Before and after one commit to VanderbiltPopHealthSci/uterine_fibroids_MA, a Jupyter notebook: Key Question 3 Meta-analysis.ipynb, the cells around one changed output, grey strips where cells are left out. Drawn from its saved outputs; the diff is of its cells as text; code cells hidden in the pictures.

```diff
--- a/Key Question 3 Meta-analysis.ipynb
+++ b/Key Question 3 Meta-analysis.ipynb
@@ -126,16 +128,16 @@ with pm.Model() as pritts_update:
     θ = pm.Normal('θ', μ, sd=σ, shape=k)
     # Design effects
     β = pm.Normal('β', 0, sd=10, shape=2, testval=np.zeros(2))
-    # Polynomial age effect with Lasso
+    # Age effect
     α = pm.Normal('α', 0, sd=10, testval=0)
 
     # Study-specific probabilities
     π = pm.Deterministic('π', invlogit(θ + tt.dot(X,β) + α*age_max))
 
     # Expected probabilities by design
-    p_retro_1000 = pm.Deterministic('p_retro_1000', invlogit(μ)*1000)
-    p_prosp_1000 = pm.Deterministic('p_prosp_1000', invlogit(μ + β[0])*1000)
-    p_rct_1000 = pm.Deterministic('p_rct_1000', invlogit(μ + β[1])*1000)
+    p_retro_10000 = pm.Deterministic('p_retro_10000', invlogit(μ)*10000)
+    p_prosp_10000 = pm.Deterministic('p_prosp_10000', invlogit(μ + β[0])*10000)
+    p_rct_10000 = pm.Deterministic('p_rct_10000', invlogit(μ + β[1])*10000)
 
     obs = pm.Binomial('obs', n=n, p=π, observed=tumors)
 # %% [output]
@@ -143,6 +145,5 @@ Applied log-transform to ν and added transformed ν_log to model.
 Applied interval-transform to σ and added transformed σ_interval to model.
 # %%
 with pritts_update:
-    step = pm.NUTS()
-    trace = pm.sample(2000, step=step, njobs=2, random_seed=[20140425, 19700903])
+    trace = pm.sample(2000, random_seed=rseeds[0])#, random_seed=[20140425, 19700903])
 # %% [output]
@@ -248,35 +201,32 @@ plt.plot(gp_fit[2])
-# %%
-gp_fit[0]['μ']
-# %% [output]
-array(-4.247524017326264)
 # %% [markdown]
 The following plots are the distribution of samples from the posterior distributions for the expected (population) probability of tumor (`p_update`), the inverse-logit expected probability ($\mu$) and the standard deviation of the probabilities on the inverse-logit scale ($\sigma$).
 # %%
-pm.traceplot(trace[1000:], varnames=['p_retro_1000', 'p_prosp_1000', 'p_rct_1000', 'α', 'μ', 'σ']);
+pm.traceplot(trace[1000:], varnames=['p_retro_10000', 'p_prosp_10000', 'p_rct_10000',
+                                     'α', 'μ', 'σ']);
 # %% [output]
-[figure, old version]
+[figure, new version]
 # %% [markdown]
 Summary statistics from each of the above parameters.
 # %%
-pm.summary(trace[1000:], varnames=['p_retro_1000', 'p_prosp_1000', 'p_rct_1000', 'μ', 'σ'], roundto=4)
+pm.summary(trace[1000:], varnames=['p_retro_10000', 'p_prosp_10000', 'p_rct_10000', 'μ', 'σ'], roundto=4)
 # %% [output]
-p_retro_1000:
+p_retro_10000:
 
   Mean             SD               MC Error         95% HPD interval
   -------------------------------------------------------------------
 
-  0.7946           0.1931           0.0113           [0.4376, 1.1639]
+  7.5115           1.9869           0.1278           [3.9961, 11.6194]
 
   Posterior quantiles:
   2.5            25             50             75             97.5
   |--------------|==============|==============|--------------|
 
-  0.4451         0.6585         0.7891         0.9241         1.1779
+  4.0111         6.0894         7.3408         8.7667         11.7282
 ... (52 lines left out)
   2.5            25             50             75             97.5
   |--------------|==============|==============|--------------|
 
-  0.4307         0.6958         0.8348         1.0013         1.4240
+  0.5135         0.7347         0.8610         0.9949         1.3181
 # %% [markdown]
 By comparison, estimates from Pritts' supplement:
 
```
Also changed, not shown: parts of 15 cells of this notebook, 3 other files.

▶ **WHAT YOU ARE ASKED TO DO**: Scan the listing above for the word "trace" and show each line where it is found.

▶ **EXERCISE RESPONSE**:
-    trace = pm.sample(2000, step=step, njobs=2, random_seed=[20140425, 19700903])
+    trace = pm.sample(2000, random_seed=rseeds[0])#, random_seed=[20140425, 19700903])
-pm.traceplot(trace[1000:], varnames=['p_retro_1000', 'p_prosp_1000', 'p_rct_1000', 'α', 'μ', 'σ']);
+pm.traceplot(trace[1000:], varnames=['p_retro_10000', 'p_prosp_10000', 'p_rct_10000',
-pm.summary(trace[1000:], varnames=['p_retro_1000', 'p_prosp_1000', 'p_rct_1000', 'μ', 'σ'], roundto=4)
+pm.summary(trace[1000:], varnames=['p_retro_10000', 'p_prosp_10000', 'p_rct_10000', 'μ', 'σ'], roundto=4)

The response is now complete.